Generally speaking, however, many buyers stop worrying about what happened inside a home if the price is low enough (and if the murderer is safely locked-away). For most buyers, the delight of buying a bargain over-rides their squeamishness with the dark history of a home.
In percentage terms, a typical ‘murder home’ (where a murder occurred within the last decade or so) needs to be offered for sale at ten per cent below its normal value before it becomes possible to find a buyer.
One of the most famous ‘murder homes’ in Australia was the former Gonzales family home in the Sydney suburb of North Ryde. The home made national news in October 2004 when the local LJ Hooker office (owned by Peter Hinton) sold it for $800,000 without disclosing to the buyers, the Lin family, that three members of the Gonzales family had been murdered in the home by another family member, 20-year-old Sef Gonzales. When the distraught Lin family asked the agent, “Why didn’t you tell us there had been a mass murder in the home?”, they claim the agent replied, “You didn’t ask.”
When they tried to cancel the sale, the Lin family was told by everyone – the agent, their lawyer, the Office of Fair Trading – that “nothing could be done”. They had paid their ten per cent deposit of $80,000 and signed the contracts. The deal was done. If they refused to proceed with their purchase, not only would they lose their $80,000 deposit, but if the home was subsequently re-sold below the price they had agreed to pay ($800,000) they would be sued for the difference between $800,000 and the new lower selling price.
After the Lin family sought our help, we managed to generate enough publicity that, eventually, LJ Hooker bowed to public pressure and refunded their $80,000 deposit to the much relieved Lin family. The sellers (relatives of the murder victims) agreed to cancel the contract.

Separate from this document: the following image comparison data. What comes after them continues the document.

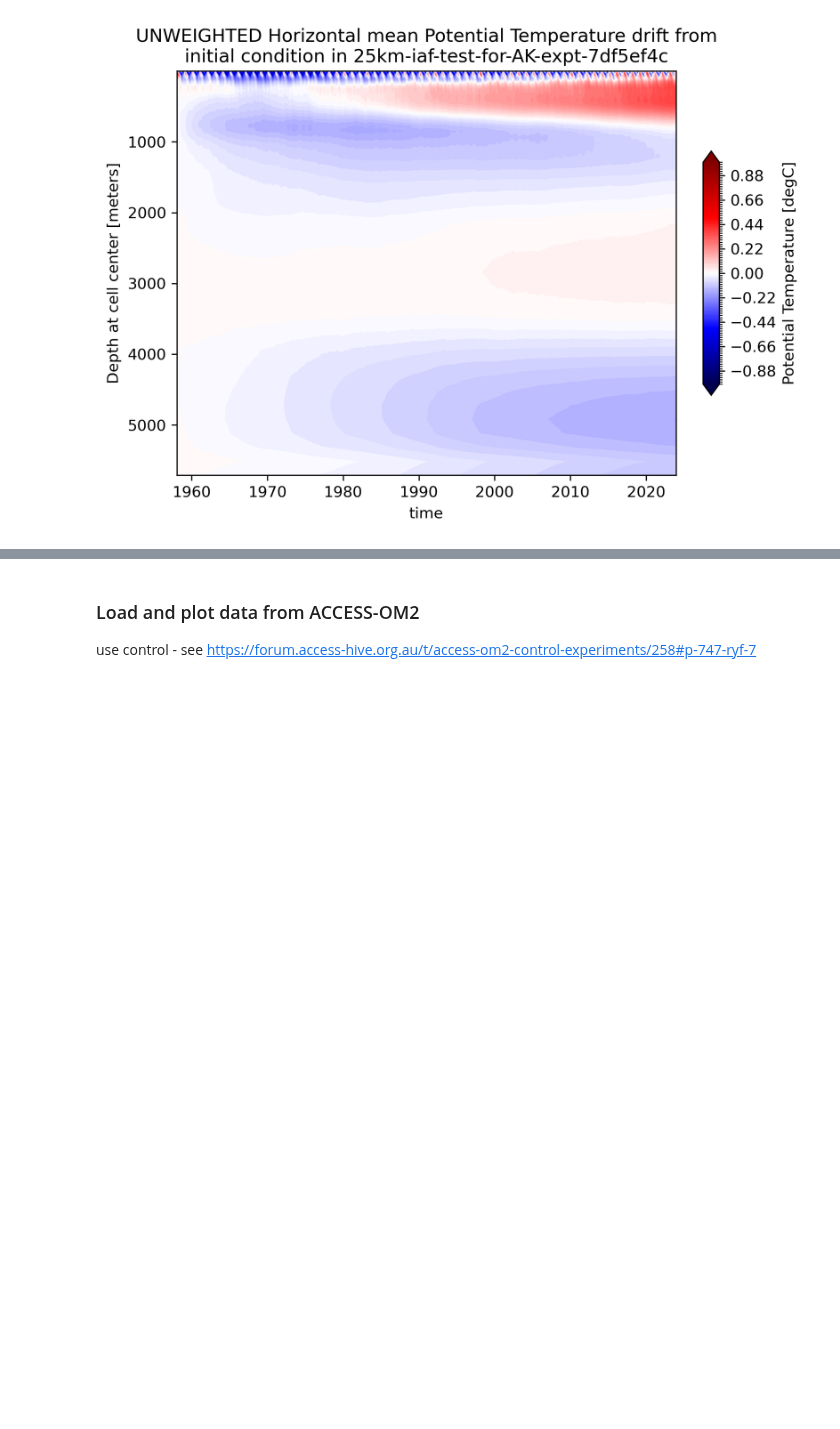
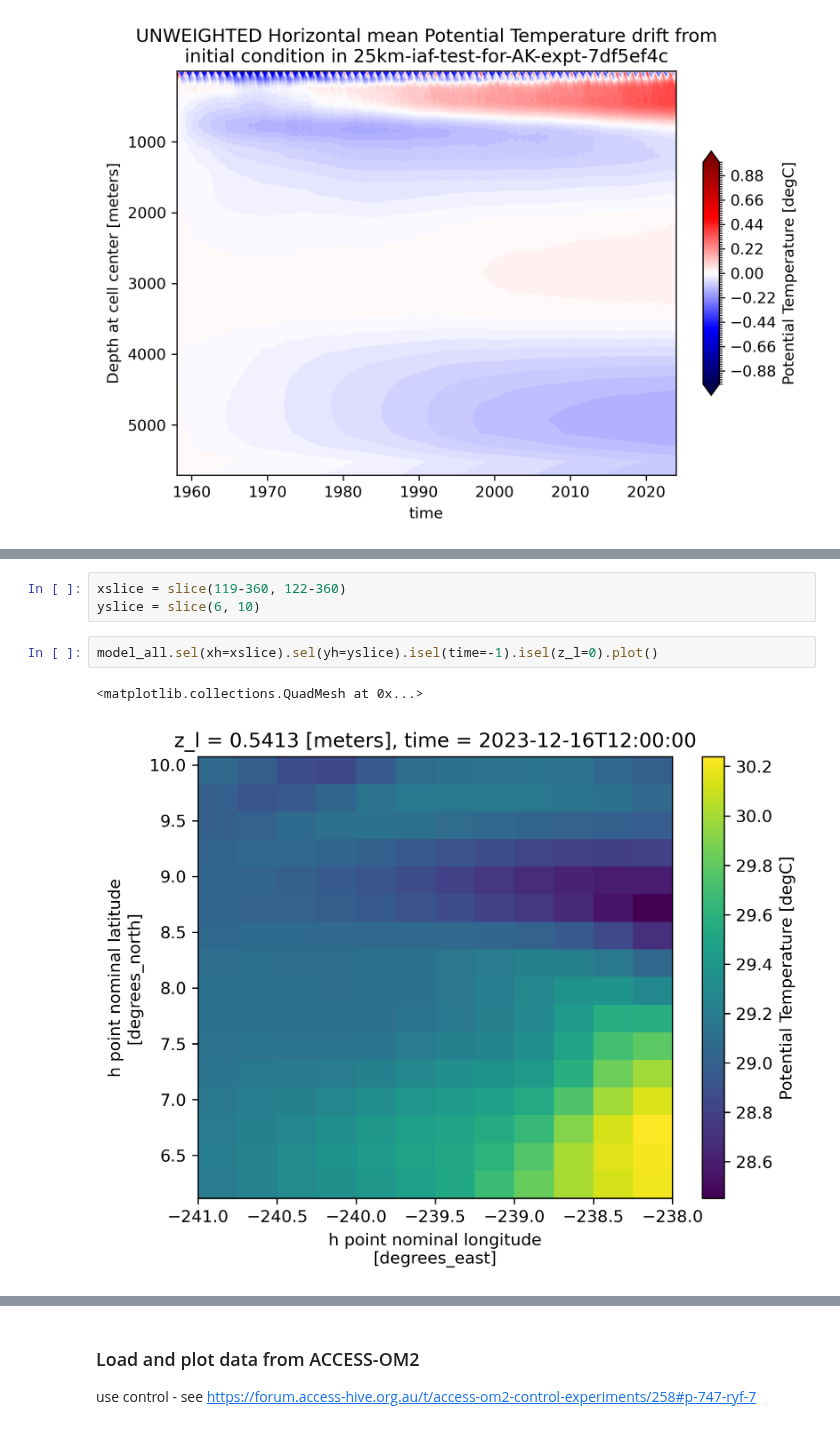
Before and after one commit to ACCESS-Community-Hub/access-om3-paper-1, a Jupyter notebook: notebooks/temp-vs-depth-time.ipynb, the cells around one changed output, grey strips where cells are left out. Cells and saved outputs as stored; diff of their text form; blank space fills up the shorter version.

Commit message:
add Sulu Sea in temp-vs-depth-time.ipynb

```diff
--- a/notebooks/temp-vs-depth-time.ipynb
+++ b/notebooks/temp-vs-depth-time.ipynb
@@ -111,0 +119,8 @@ Text(0.5, 1.0, 'UNWEIGHTED Horizontal mean Potential Temperature drift from\nini
+# %%
+xslice = slice(119-360, 122-360)
+yslice = slice(6, 10)
+# %%
+model_all.sel(xh=xslice).sel(yh=yslice).isel(time=-1).isel(z_l=0).plot()
+# %% [output]
+<matplotlib.collections.QuadMesh at 0x...>
+[figure, added]
```
Also changed, not shown: parts of 9 cells of this notebook.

The home was then re-listed for sale with all interested buyers being told of its terrible history. Within a few weeks, it sold for $720,000, exactly ten per cent below the price at which it had sold when the buyers were unaware of the triple murder.
Today, as Judy tries to sell her home in Melbourne, buyers keep searching her address on-line which leads them straight to an article that I once wrote about a murder that had occurred at her home and how the selling agent (John Kontek Real Estate) was not disclosing the murder to prospective buyers. That was in 2008.

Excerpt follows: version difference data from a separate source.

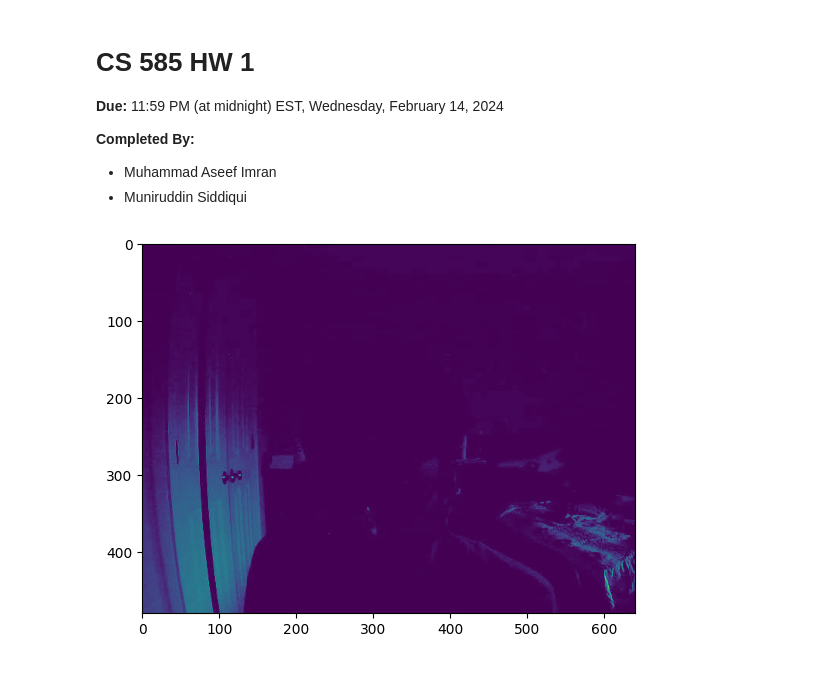
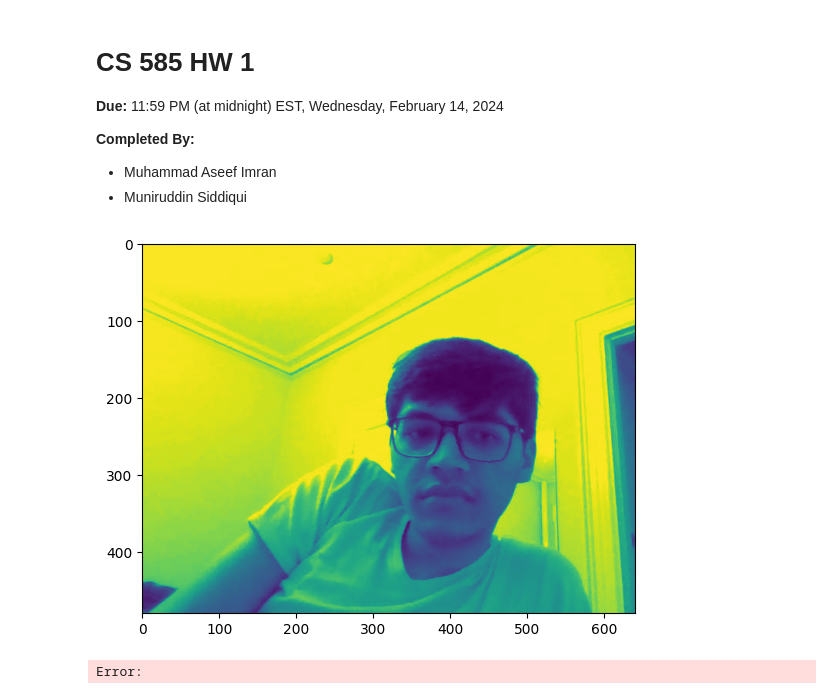
Before and after one commit to Aseeef/CS585-HW2, a Jupyter notebook: hw2.ipynb, the cells around one changed output. Saved outputs shown, nothing was run; the diff lists cells and outputs as text; code cells hidden in the pictures.

```diff
--- a/hw2.ipynb
+++ b/hw2.ipynb
@@ -20,11 +20,11 @@ webcam = cv.VideoCapture(0)
 # %%
 success, frame = webcam.read()
 if success:
-    frame = cv.cvtColor(frame, cv.COLOR_RGB2GRAY)
+    frame = cv.cvtColor(frame, cv.COLOR_BGR2GRAY)
     plt.imshow(frame)
     plt.plot()
 # %% [output]
-[figure, old version]
+[figure, new version]
 # %%
 def rescaleFrame(frame: Mat | ndarray[Any, dtype[generic]] | ndarray, scale) -> UMat:
     height = int(frame.shape[0] * scale)
@@ -87,3 +87,5 @@ while True:
 
     if cv.waitKey(20) & 0xFF==ord('d'):
         break
+# %% [output]
+Error:
```
Also changed, not shown: 1 other file.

The home eventually sold, but last year (2015) it came up for sale again. The owner emailed me and asked me to remove my article because it was causing him to “lose sales”. The owner argued that the murder had happened “seven years ago”.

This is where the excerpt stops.